    I currently use a N900 running the latest version of Maemo – excluding the size & weight of the device I am very happy with it and I am looking forward to the release of a N9 using Maemo’s successor featuring perhaps a “happier” look, being a bit thinner and lighter, and perhaps even nearer to the “standard” linux community, making it in the end a device more tailored than Android for the single devices, almost as good looking as the iPhone but more functional (especially because of its physical keyboard & serious apps) and with less restrictions.

  • mirmit

    Addapting Nokia’s hardware to Android is a several months process not counting the time to validate and go thru QA. It’s definitely not an easy job.

    This is not even taking into accound the problem of lack of control over the platform…

  • Vulcan

    MeeGo: I have seen an interview in web where I got the impression there will be many devices, and not all will be “typical handsets like this” [she showed an E7]. So there will be other products too. MeeGo will be used also in infotainment systems used in cars, perhaps Nokia will be involved there.

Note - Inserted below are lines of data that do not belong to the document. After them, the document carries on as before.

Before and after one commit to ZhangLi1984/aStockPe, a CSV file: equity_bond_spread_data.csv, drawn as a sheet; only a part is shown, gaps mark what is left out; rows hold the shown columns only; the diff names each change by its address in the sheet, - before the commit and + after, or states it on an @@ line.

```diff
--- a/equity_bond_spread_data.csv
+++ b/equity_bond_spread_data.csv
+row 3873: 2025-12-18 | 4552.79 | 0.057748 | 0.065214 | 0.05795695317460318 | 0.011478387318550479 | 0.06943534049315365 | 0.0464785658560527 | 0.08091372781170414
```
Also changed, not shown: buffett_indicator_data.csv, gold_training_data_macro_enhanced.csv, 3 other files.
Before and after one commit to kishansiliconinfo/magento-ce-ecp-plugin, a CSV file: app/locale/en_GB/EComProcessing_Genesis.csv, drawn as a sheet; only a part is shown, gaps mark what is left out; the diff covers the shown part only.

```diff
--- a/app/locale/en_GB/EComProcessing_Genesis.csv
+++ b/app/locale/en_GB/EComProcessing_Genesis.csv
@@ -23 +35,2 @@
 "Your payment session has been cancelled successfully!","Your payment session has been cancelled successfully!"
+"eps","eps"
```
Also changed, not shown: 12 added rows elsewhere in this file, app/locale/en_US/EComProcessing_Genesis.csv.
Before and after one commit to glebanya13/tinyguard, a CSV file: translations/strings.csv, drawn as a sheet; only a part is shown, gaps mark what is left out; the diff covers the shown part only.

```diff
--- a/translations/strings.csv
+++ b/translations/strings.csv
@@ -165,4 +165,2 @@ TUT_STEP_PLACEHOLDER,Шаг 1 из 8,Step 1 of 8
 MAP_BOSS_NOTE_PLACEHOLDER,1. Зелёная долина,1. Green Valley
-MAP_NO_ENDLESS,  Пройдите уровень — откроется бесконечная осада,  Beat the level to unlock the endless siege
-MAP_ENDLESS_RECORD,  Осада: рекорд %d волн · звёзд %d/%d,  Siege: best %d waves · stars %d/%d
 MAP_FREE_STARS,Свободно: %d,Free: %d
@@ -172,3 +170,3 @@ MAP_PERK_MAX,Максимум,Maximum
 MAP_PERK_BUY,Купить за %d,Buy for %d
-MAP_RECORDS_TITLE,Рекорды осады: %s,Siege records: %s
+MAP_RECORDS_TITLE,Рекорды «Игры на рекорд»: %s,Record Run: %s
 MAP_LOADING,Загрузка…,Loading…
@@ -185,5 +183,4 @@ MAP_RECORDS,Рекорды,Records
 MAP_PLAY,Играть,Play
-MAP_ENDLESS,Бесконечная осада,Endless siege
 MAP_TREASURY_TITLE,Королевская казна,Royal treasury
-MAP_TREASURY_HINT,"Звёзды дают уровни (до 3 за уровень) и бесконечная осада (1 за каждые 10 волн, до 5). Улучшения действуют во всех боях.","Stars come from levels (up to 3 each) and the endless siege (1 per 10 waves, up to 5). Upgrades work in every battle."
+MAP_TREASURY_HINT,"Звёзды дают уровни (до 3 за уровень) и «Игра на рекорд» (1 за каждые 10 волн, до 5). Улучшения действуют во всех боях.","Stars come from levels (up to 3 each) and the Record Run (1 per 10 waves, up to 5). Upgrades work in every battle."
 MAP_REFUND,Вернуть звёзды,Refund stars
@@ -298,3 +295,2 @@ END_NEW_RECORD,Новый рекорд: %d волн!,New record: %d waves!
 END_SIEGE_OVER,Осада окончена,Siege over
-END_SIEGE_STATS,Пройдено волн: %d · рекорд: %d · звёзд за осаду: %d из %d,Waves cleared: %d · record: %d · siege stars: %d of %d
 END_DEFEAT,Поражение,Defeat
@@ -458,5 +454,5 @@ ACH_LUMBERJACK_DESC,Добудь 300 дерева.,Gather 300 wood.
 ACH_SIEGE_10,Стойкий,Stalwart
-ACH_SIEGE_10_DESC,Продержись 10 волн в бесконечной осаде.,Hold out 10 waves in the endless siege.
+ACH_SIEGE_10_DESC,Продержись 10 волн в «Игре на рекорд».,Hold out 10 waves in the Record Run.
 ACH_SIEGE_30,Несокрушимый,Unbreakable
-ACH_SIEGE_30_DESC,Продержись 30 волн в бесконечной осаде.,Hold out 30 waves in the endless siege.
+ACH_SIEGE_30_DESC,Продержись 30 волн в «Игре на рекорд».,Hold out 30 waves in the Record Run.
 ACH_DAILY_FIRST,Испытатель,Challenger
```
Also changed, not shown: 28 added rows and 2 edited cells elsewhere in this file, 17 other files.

    I expect the MeeGo user interface to be exceptional, polished, fresh, stunning. We will see pretty soon.

  • Vulcan

    The bigger UI update is not coming in the first update of 2011, at least that is how I have understood it. There will be lots of feature updates, and the browser UI will be new. The UI replacement will follow “soon”. And I expect the UI replacement to be pretty cool, since a journalist that saw a screenshot or two, he wrote “now Nokia will finally deliver what they have been talking” (free quote). That sounds promising to me. And they know what they need to do.

    I wonder when will we read that Nokia is building completely new factories or expansions for current factories.

  • Johnny Kick a Hole in the Sky
  • Pearlseattle

    Sorry, which “generation thing”?

  • Jimbo

    I don’t think Meego will have any commercial impact whatsoever.

    Yeah, it may be the software that’s running on, say, car infotainment systems, but really, who cares about that? I don’t pay much attention to what embedded software is running on my car stereo, as long it powers on and is suitably loud.

    In consumer gadgets, Meego will be inconsequential.

  • Anonymous

    The only thing Nokia has going for them…

    Well apart from the massive scale of distribution and carrier relationships that is.

  • Rick U

    If you can read the signs – go and buy all the Nokia shares you can get. Sell Apple, get Nokia. The big wheel is starting to turn.

  • Rick U

    If you can read the signs – go and buy all the Nokia shares you can get. Sell Apple, get Nokia. The big wheel is starting to turn.

  • http://twitter.com/usemeego meegouser

    Holy crap. This writer as an absolute ignoramus. Remind me to ignore everything you say in future.

  • Johnny Kick a Hole in the Sky

    This is temporary as carriers follow the trends. Thus the response of my ‘generation thing’ comment. Not going to far back Nokia was THE phone maker, then Apple caught people’s attention with shinny objects (“squirrel!” I don’t mean to insult Apple users, but seriously, Steve has closed the doors of high tech evolution by placing such strict rules and placing a premium most with common sense would spend on a fantastic vacation instead… too much to flame on Apple and too many people that will argue my point) and now comes the Android revolution. Nokia will be around for sometime, but a new generation of squirrel watchers have appeared. The I’m not paying for the locked down and high premium phone generation… Even though Android is still slightly locked down… Just not as locked down…

    Either way I agree with this article’s point #5. I wish the N8 was running a choice platform, Android for me, Symbia for you… I like Nokia phones. Hell I was almost going to work for Nokia till Ericsson snagged me. Peace, and hope the best phone that won’t need replacing will be out this year!

  • You-are-a-loser

    Gee, thanks Jimbo! This is important, regardless of how little you understand it.